typelevel.org has a nice article on shared state in functional programming.
As I try to organize things a bit around here, here’s a list of some tutorials I’ve written lately about the Scala collections classes:
As a brief note this morning, I’d just like to offer a “thank you” to the people who have purchased my new book, Functional Programming, Simplified, as sales have certainly exceeded my expectations. I first offered the idea to the people at O’Reilly, and when they turned it down I was concerned that maybe they knew something I didn’t. But sales and feedback have all been very positive, so thank you for that.
Here’s a page from my functional programming book about why pure function signatures are much more important than impure method signatures.
When asked, “What is the value of learning lambda calculus,” Gary Bernhardt replied, “My favorite reason to learn a bit about the lambda calculus: it shows us 1) how simple computation is (at first it seems too simple to compute anything ‘real’); and 2) all of our programming complexity is invented by us (for reasons both good and bad).”
I haven’t watched this video from Ruby Conf 2012 by Jim Weirich yet, but if you’re interested in learning about functional programming only for the sake of learning, here’s the description: “One of the deepest mysteries in the functional programming world is the Y-Combinator. Many have heard of it, but few have mastered its mysteries.
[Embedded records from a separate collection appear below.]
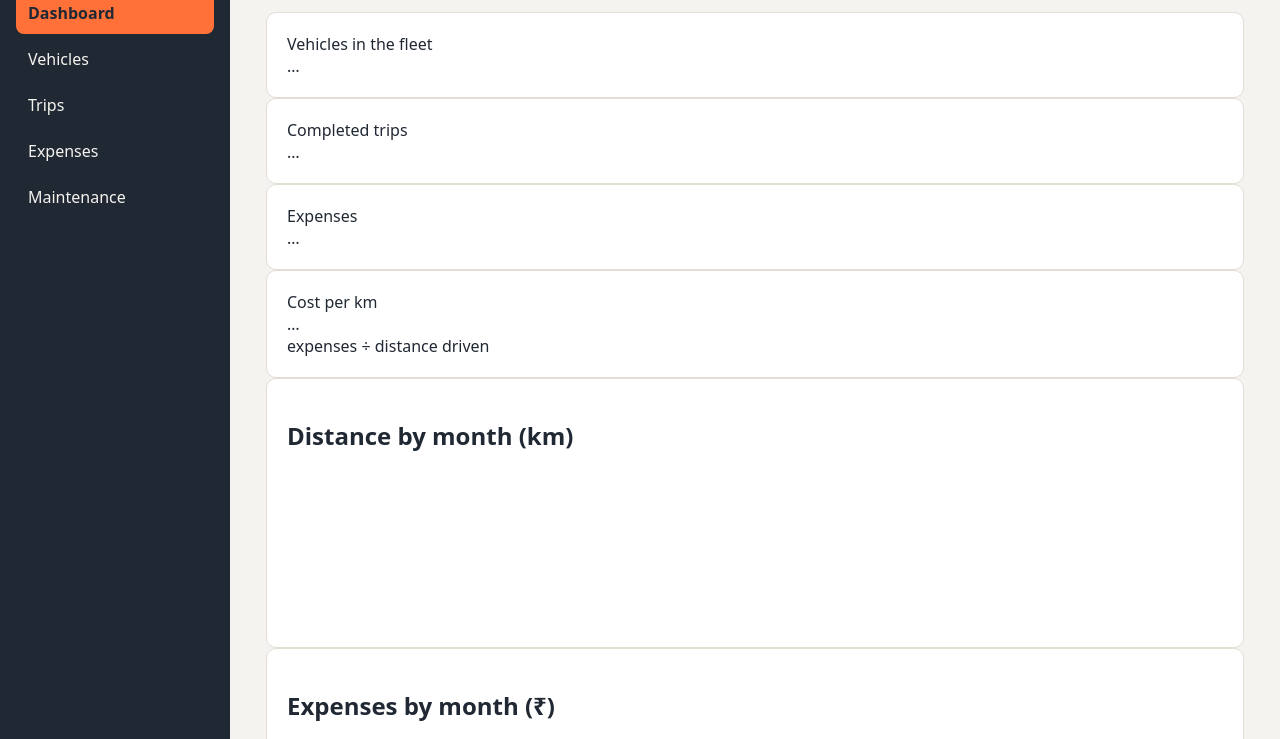
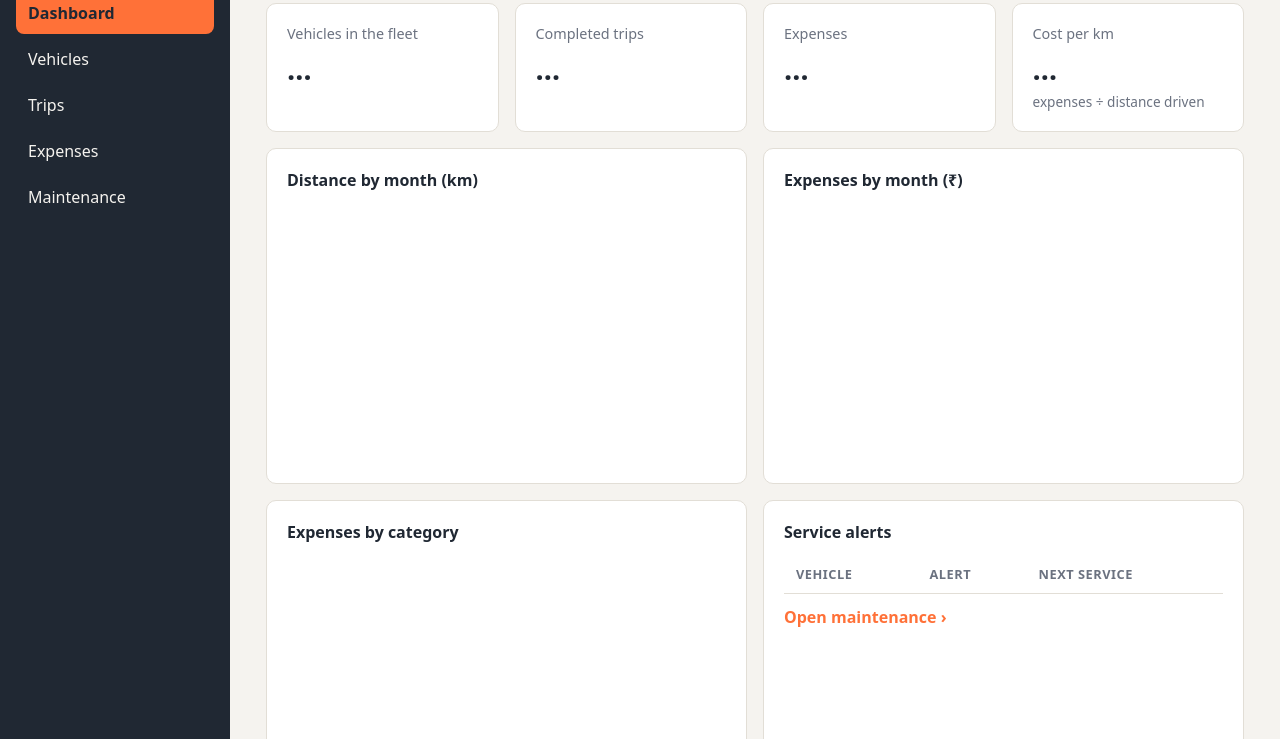
Before and after one commit to parthbsawant/FleetPilot, a website: page frontend/index.html in a window 1280 px wide. Shown: the part 87-826 px from the top of the page. Drawn offline with nearby package versions, Linux system fonts and the light colour scheme.

Commit message:
Added dashboard page styling

```diff
--- a/frontend/css/app.css
+++ b/frontend/css/app.css
@@ -509,3 +509,76 @@ dialog::backdrop {
     color: var(--graphite);
     font-size: 1.1rem;
 }
+
+
+/* ---------- 12. Dashboard ---------- */
+/* The date range under the "Dashboard" heading */
+.period-text {
+    margin: 4px 0 0;
+    color: var(--muted);
+}
+
+/* Four summary cards in a row (2 on tablets, 1 on phones) */
+.kpi-grid {
+    display: grid;
+    grid-template-columns: repeat(4, 1fr);
+    gap: 16px;
+    margin-bottom: 16px;
+}
+
+.kpi-label {
+    color: var(--muted);
+    font-size: 0.9rem;
+}
+
+.kpi-value {
+    font-size: 1.8rem;
+    font-weight: 700;
+    margin: 6px 0 4px;
+}
+
+.kpi-sub {
+    color: var(--muted);
+    font-size: 0.85rem;
+}
+
+/* Charts and alerts: two per row */
+.chart-grid {
+    display: grid;
+    grid-template-columns: 1fr 1fr;
+    gap: 16px;
+}
+
+.card-title {
+    font-size: 1rem;
+    margin: 0 0 12px;
+}
+
+/* Chart.js fills its parent, so the parent decides the height */
+.chart-box {
+    position: relative;
+    height: 260px;
+}
+
+.card-link {
+    margin: 12px 0 0;
+}
+
+.card-link a {
+    color: var(--orange);
+    font-weight: 600;
+    text-decoration: none;
+}
+
+@media (max-width: 1100px) {
+    .kpi-grid {
+        grid-template-columns: 1fr 1fr;
+    }
+}
+
+@media (max-width: 760px) {
+    .kpi-grid,
+    .chart-grid {
+        grid-template-columns: 1fr;
+    }
+}
```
Although fairly useless in real world software, understanding how the Y-Combinator works and why it is important gives the student an important insight into the nature of functional programming.”
When you look at Functional Programming, Simplified on a dolly, it’s not that big. ;)
Various pieces of interesting news of late:
- A video of how Sinclair Broadcasting is controlling local news stations
- Mark Zuckerberg responds to Tim Cook’s “glib” criticism
- The “Play Framework 3” roadmap
- Walmart-Humana sounds wild, but makes sense
- Flip is a Scala library for “pure-functional information theory and probability distribution”
On a personal note, sales of Functional Programming, Simplified have already exceeded my expectations. (Thank you!)
As part of the illness stuff I went through in 2014-2016, I have absolutely no memory of creating this Scala/FP “I can’t believe I used a
var” image, but as I just ran across it while working on this website, I thought it was funny. Apparently I created it when I was writing about How to create outlined text using Gimp. (I do remember that someone else created an image of Martin Odersky with the same phrase.)
The “three principles of functional programming,” from this tweet:
1. Orthogonal composability
2. Maximum polymorphism
3. Maximum deferment
The “three pillars of functional programming,” from Functional and Reactive Domain Modeling:
1. Referential transparency
2. Substitution model
3. Equational reasoning
When I learned OOP I saw that it was based on several principles that everyone agrees upon. When I started learning FP (and later took two years to write Functional Programming, Simplified) I was surprised there wasn’t a single accepted definition of functional programming. I ran across the principles/pillars in the last two days and was reminded of that again.